- The 1985 corps saw Tam Easterwood and Scott Chandler's colorguard win the guard trophy, a feat they would repeat in 1987.
- In 1986, the tenth competitive season of the corps, the "throwback" show of Southern blues, jazz and gospel earned them a sixth-place finish and an all-time high score for Spirit of Atlanta of 94.1 at the DCI Championships.
- In 1988, after a disappointing competitive end to the 1987 season, a decision was made to turn away from jazz and blues to the classical idiom. Although the corps' competitive placement improved from tenth to ninth place and scored in the 92's just weeks prior to finals, the classical show based on Stravinsky's "Petrushka" was panned by drum corps fans used to the high-powered brass and exciting shows for which Spirit had become known.
- In 1989, Spirit dropped from finals for the first time since 1978.
- In 1990 Spirit of Atlanta regained Finalist status, but their success would not last long. Financial and management challenges plagued the corps. From 1991 to 1993 the corps' competitive status declined. The financial problems culminated leading into the 1994 season, when the corps announced it would be inactive that summer.
- The corps returned to the field in 1995, and began a long rebuilding process. These years would prove challenging, but saw some increased success as the corps progressed from 23rd place in 1996 to a regained semi-finalist status in 1997, and peaking at 14th place in 1998. The corps changed uniforms along the way to a navy blue top with cream pants.
- Financial challenges would continue to hound the corps leading into the 2000 season, which saw a mid-summer management turnover and a difficult touring year. Nonetheless, the corps finished 15th, and a majority of the membership from that season would continue with the corps over the next 4 years.
- In 2000, while the corps was rehearsing at JSU just prior to the start of tour, the corps director attempted to fold the drum corps. Due to a very strong response by corps alumni, parents, staff and other members of the drum corps community Spirit of Atlanta got through the season, finishing in fifteenth place at DCI Finals in College Park, Maryland.
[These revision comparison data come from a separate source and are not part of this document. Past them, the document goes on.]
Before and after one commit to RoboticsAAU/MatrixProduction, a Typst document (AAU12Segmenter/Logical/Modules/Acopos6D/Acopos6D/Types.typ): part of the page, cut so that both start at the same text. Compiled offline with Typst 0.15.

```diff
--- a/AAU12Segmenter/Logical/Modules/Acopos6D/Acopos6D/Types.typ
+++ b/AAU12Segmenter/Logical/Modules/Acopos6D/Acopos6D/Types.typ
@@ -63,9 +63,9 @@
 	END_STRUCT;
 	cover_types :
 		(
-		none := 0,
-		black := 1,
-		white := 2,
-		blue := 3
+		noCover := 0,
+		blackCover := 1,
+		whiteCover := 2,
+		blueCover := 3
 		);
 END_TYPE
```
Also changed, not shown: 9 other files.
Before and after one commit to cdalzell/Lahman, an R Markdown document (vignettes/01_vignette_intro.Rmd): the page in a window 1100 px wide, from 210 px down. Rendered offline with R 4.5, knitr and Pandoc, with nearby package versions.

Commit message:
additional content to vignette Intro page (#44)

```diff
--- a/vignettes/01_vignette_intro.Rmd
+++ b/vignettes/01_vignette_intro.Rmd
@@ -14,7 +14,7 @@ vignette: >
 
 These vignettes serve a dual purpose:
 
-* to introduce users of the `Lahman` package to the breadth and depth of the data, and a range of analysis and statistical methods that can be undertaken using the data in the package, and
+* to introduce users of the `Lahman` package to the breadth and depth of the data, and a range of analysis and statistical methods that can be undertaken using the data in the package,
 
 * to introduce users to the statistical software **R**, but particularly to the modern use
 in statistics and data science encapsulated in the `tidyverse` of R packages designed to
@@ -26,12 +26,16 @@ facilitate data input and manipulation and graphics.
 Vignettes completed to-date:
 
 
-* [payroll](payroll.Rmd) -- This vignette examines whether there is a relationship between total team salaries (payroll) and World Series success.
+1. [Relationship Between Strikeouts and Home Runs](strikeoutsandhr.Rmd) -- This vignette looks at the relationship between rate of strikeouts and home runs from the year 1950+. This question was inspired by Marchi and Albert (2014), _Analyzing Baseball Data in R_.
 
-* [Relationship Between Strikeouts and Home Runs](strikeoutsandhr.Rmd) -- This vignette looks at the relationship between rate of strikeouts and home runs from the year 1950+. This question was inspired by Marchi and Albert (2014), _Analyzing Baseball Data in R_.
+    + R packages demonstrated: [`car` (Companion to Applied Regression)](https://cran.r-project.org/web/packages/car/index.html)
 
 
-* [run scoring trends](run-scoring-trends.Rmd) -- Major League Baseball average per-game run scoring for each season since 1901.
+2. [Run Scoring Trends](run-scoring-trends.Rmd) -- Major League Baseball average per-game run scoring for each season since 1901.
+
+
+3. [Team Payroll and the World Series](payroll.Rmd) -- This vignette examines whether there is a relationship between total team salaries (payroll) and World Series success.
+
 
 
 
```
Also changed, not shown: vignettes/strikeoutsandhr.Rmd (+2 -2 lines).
Following the management challenges of the 2000 season, Spirit of Atlanta re-organized in preparation for the summer of 2001. It officially relocated to Jacksonville, Alabama, and officially became known as "Spirit, from Jacksonville State University". This relationship with the university provided a foundation of stability the corps had not experienced for more than a decade. The 2001 season saw a significantly more competitive drum corps finishing in 13th place while wearing baby blue uniforms again. In 2002, Spirit regained finalist status for the first time since 1990 finishing 10th overall - the highest placement since 1988. Spirit of JSU would make DCI Finals again in 2003 and '05-07. Going into the 2008 season the association with Jacksonville State University was essentially dissolved, resulting in a simplification of the corps' name to "Spirit Drum and Bugle Corps from Jacksonville, AL". The corps continued to operate out of Jacksonville, AL for the 2009 season.
- In 2010, the corps surprised the drum corps community by announcing its return to Atlanta. After the 2010 season, it was announced by the corps' Board of Directors that for the 2011 season, the corps would once again be known as "Spirit of Atlanta Drum and Bugle Corps." Spirit of Atlanta surged back into finals again in 2011, jumping from 16th place the preceding season to 12th at DCI Finals.